** REQUIRED ACTION **
Read the lines of the data below and retrieve those with "pesquisar".

** DATA EXTRACTS **

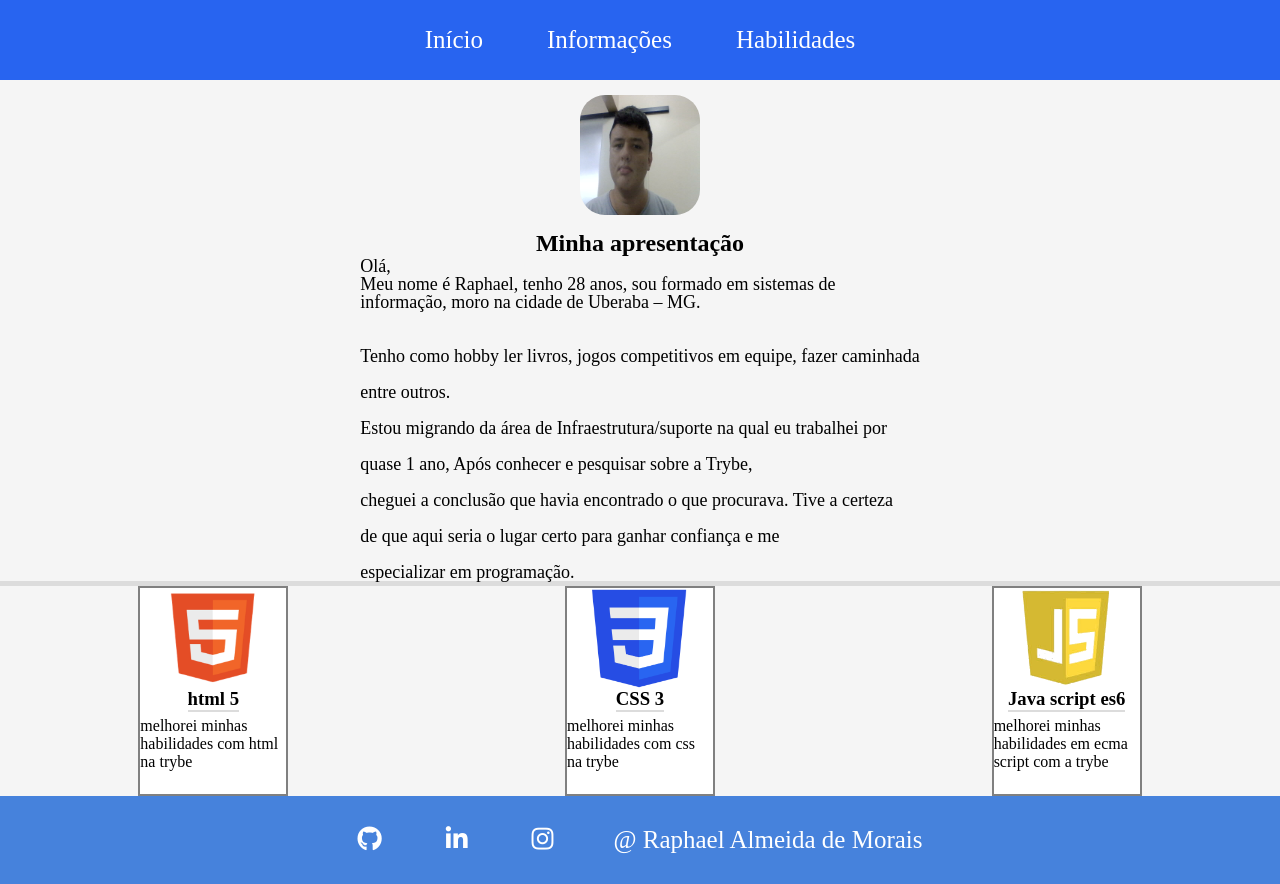
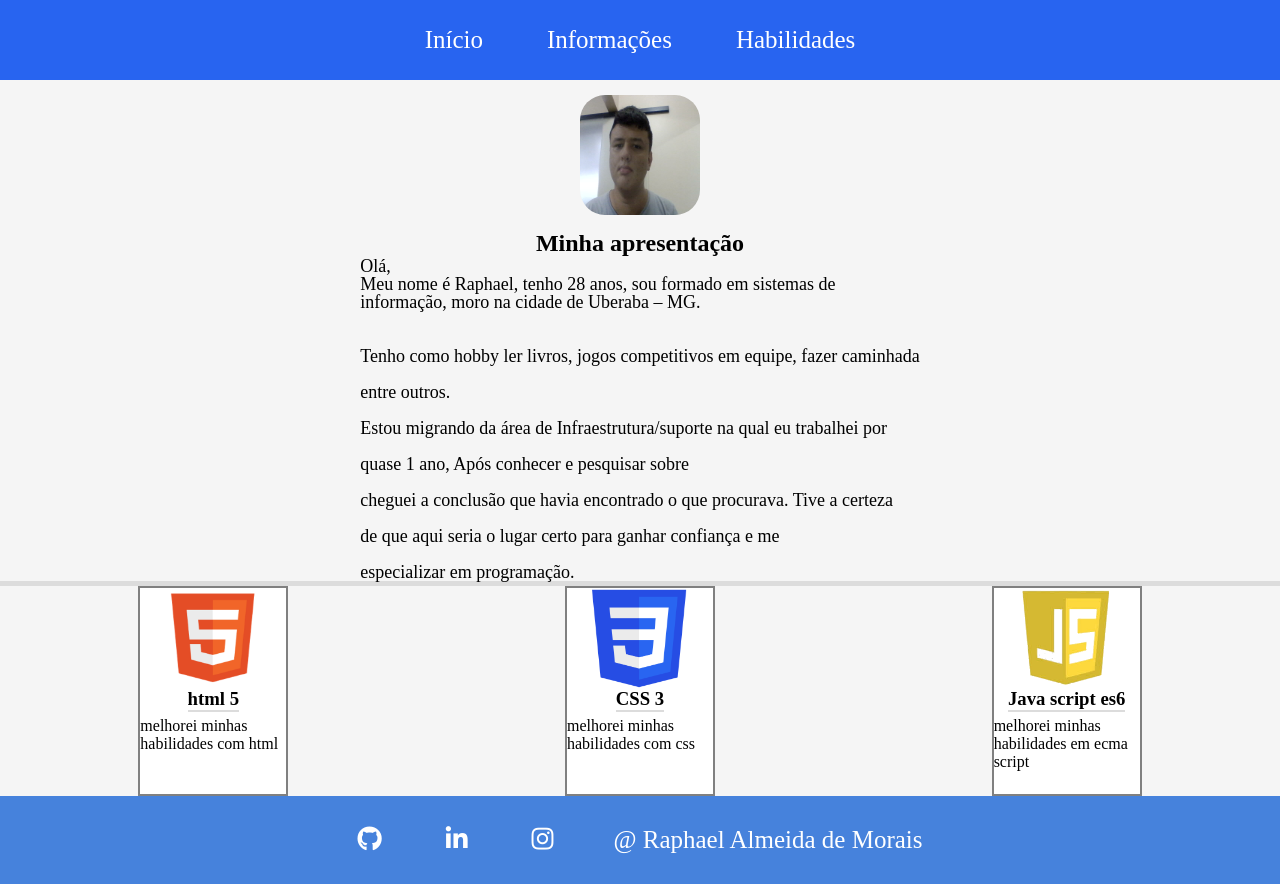
Before and after one commit to raphaelmoraisdevmg/primeiro-portifolio, a plain HTML site: page index.html in a window 1280 px wide. Drawn offline with Linux system fonts and the light colour scheme.

Commit message:
fix: ajustando os textos  do portifolio

```diff
--- a/index.html
+++ b/index.html
@@ -30,17 +30,17 @@
         <div class="skills-item">
             <img class="skill-img" src="img/html-logo.png" alt="">
             <h3 class="skill-title">html 5</h3>
-            <p clas="skill-text">melhorei minhas habilidades com html na trybe</p>
+            <p clas="skill-text">melhorei minhas habilidades com html</p>
         </div>
         <div class="skills-item">
             <img class="skill-img" src="img/css-logo.png">
             <h3 class="skill-title">CSS 3</h3>
-            <p clas="skill-text">melhorei minhas habilidades com css na trybe</p>
+            <p clas="skill-text">melhorei minhas habilidades com css  </p>
         </div>
         <div class="skills-item">
             <img class="skill-img" src="img/javaScript-logo.png">
             <h3 class="skill-title">Java script es6</h3>
-            <p  clas="skill-text">melhorei minhas habilidades em ecma script com a trybe</p>
+            <p  clas="skill-text">melhorei minhas habilidades em ecma script </p>
         </div>
     </section>
     <footer class="footer-container">
--- a/source/source.js
+++ b/source/source.js
@@ -10,7 +10,7 @@ Tenho como hobby ler livros, jogos competitivos em equipe, fazer caminhada\n
 entre outros.
 
 Estou migrando da área de Infraestrutura/suporte na qual eu trabalhei por\n
-quase 1 ano, Após conhecer e pesquisar sobre a Trybe,\n
+quase 1 ano, Após conhecer e pesquisar sobre\n
 cheguei a conclusão que havia encontrado o que procurava. Tive a certeza\n
 de que aqui seria o lugar certo para ganhar confiança e me\n
 especializar em programação.`
```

** RESULT OF THIS TASK **
-quase 1 ano, Após conhecer e pesquisar sobre a Trybe,\n
+quase 1 ano, Após conhecer e pesquisar sobre\n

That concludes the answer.